Proper aftercare in the first few weeks after getting a tattoo can help prevent an infection and keep the tattoo looking good.


The initial bandage

*Tattoo aftercare starts in the tattoo shop. Once the tattoo is done, the artist will apply a thin layer A&D OINTMENT over the entire tattooed area. They will then cover the area completely with SANIDERM or a bandage.

*As tempting as it can be to remove the protective cover to look at the tattoo, the bandage or SANIDERM should stay on for at least a few hours after the process. The length of time will depend on the size and location of the tattoo.

*This covering protects the open skin from bacteria, sunlight, and from rubbing against clothing.

Washing your tattoo

*After usually no less than 3 hours, it is safe to remove the bandage and wash the tattoo.

*After thorough hand-washing,  gently wash the tattoo with ANTIMICROBIAL SOAP (Try Meyer's lavender or rosemary soap or Dr. Bronner's lavender or tea tree soap) and diluted with hot water, using only your fingers. NEVER apply undiluted soap directly to your tattoo!
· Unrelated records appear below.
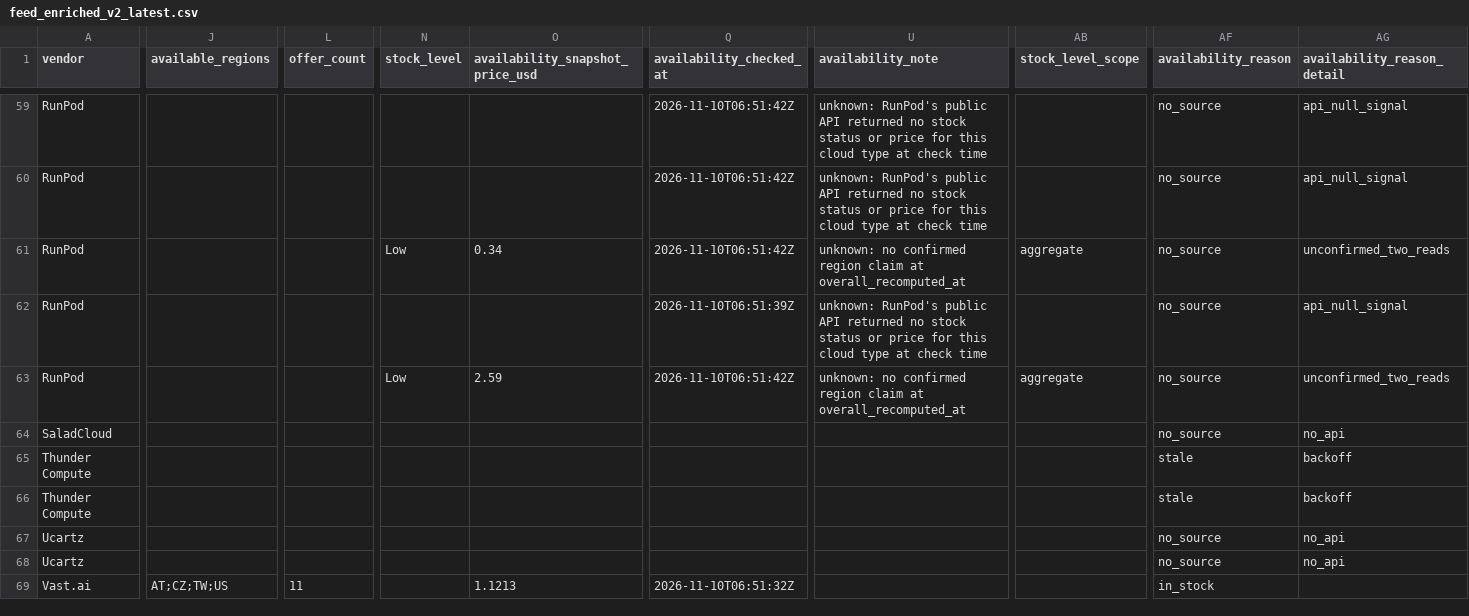
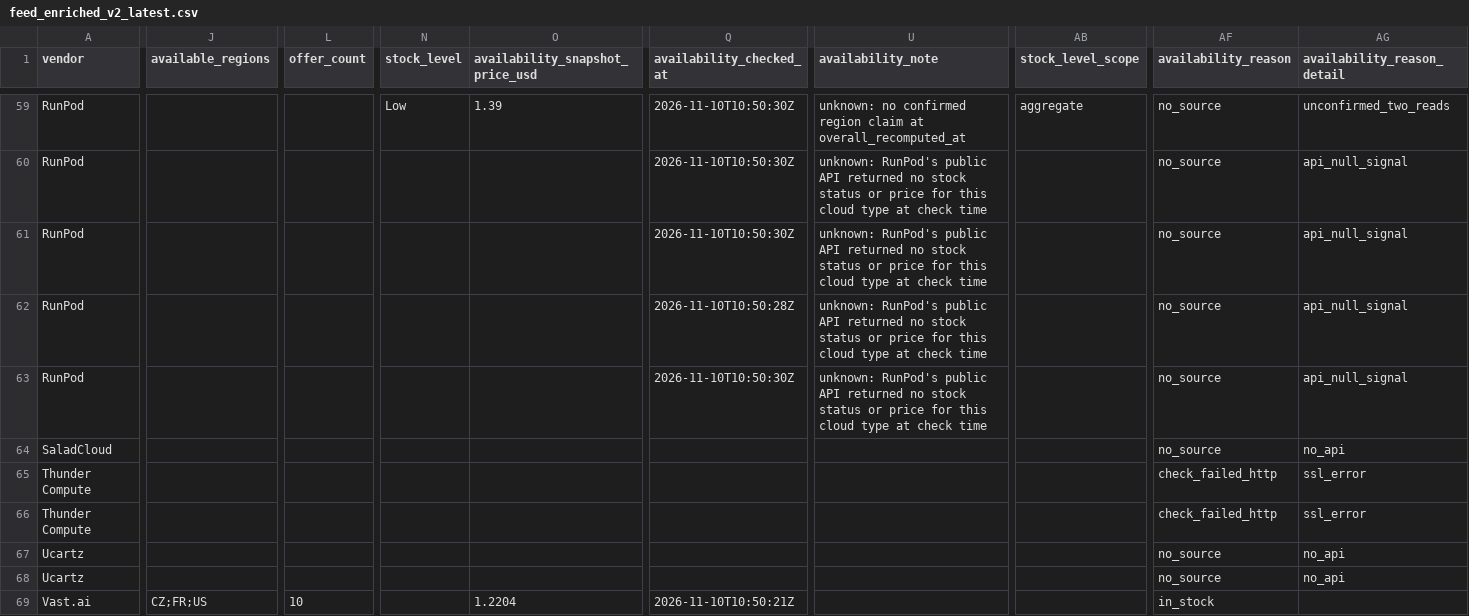
Before and after one commit to connormatthewdouglas/agent-work-stack-deals, a CSV file: latest/feed_enriched_v2_latest.csv, drawn as a sheet; only a part is shown, gaps mark what is left out; the diff covers the shown part only; the diff names each change by its address in the sheet, - before the commit and + after, or states it on an @@ line.

Commit message:
scout snapshot 2026-11-10T10:58:11Z gen 20261110T105811Z-ded08751

```diff
--- a/latest/feed_enriched_v2_latest.csv
+++ b/latest/feed_enriched_v2_latest.csv
-N59 (stock_level): (empty)
+N59 (stock_level): Low
-O59 (availability_snapshot_price_usd): (empty)
+O59 (availability_snapshot_price_usd): 1.39
-Q59:Q61 (availability_checked_at): 2026-11-10T06:51:42Z
+Q59:Q61 (availability_checked_at): 2026-11-10T10:50:30Z
-U59 (availability_note): unknown: RunPod's public API returned no stock status or price for this cloud type at check time
+U59 (availability_note): unknown: no confirmed region claim at overall_recomputed_at
-AB59 (stock_level_scope): (empty)
+AB59 (stock_level_scope): aggregate
-AG59 (availability_reason_detail): api_null_signal
+AG59 (availability_reason_detail): unconfirmed_two_reads
-N61 (stock_level): Low
+N61 (stock_level): (empty)
-O61 (availability_snapshot_price_usd): 0.34
+O61 (availability_snapshot_price_usd): (empty)
-U61 (availability_note): unknown: no confirmed region claim at overall_recomputed_at
+U61 (availability_note): unknown: RunPod's public API returned no stock status or price for this cloud type at check time
-AB61 (stock_level_scope): aggregate
+AB61 (stock_level_scope): (empty)
-AG61 (availability_reason_detail): unconfirmed_two_reads
+AG61 (availability_reason_detail): api_null_signal
-Q62 (availability_checked_at): 2026-11-10T06:51:39Z
+Q62 (availability_checked_at): 2026-11-10T10:50:28Z
-N63 (stock_level): Low
+N63 (stock_level): (empty)
-O63 (availability_snapshot_price_usd): 2.59
+O63 (availability_snapshot_price_usd): (empty)
-Q63 (availability_checked_at): 2026-11-10T06:51:42Z
+Q63 (availability_checked_at): 2026-11-10T10:50:30Z
-U63 (availability_note): unknown: no confirmed region claim at overall_recomputed_at
+U63 (availability_note): unknown: RunPod's public API returned no stock status or price for this cloud type at check time
-AB63 (stock_level_scope): aggregate
+AB63 (stock_level_scope): (empty)
-AG63 (availability_reason_detail): unconfirmed_two_reads
+AG63 (availability_reason_detail): api_null_signal
-AF65:AF66 (availability_reason): stale
+AF65:AF66 (availability_reason): check_failed_http
-AG65:AG66 (availability_reason_detail): backoff
+AG65:AG66 (availability_reason_detail): ssl_error
-J69 (available_regions): AT;CZ;TW;US
+J69 (available_regions): CZ;FR;US
-L69 (offer_count): 11
+L69 (offer_count): 10
-O69 (availability_snapshot_price_usd): 1.1213
+O69 (availability_snapshot_price_usd): 1.2204
-Q69 (availability_checked_at): 2026-11-10T06:51:32Z
+Q69 (availability_checked_at): 2026-11-10T10:50:21Z
```
Also changed, not shown: 142 edited cells elsewhere in this file, 6 other files.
Always cut it with water first.

*NEVER wash your tattoo with a sponge or washcloth.

*The tattoo may appear as if it is oozing ink or a thick, sticky substance. This reaction is not usually a cause for concern, as it is just the excess fluid and ink from the tattoo process.  Gently rub your tattoo in a circular motion with soapy water till all of the sticky substance loosens and rinses away.

*After washing, compress the tattoo gently yet firmly with a clean paper towel, wicking as much moisture as possible from the open skin of the new tattoo, and allow it to air-dry for up to an hour.

*When the area is completely dry,  apply a thin layer of ointment to the tattoo, but leave it uncovered to allow the skin to breathe.

*After your initial cleansing, you should wash your tattoo sparingly. Only wash your tattoo with (antimicrobial ) soap if you feel that dust, dirt, or some other kind of contaminate has gotten on your tattoo.( Keeping your tattoo covered with clothing while in dirty environments will eliminate this necessity. )Otherwise, don't wash. Excessive use of soap can be irritating to your new tattoo. If you need to wash it, it is best to wash the tattoo with clean fingers only and not a cloth or towel, which may irritate the skin and prematurely remove any scabs that may have formed.

Moisturizing your tattoo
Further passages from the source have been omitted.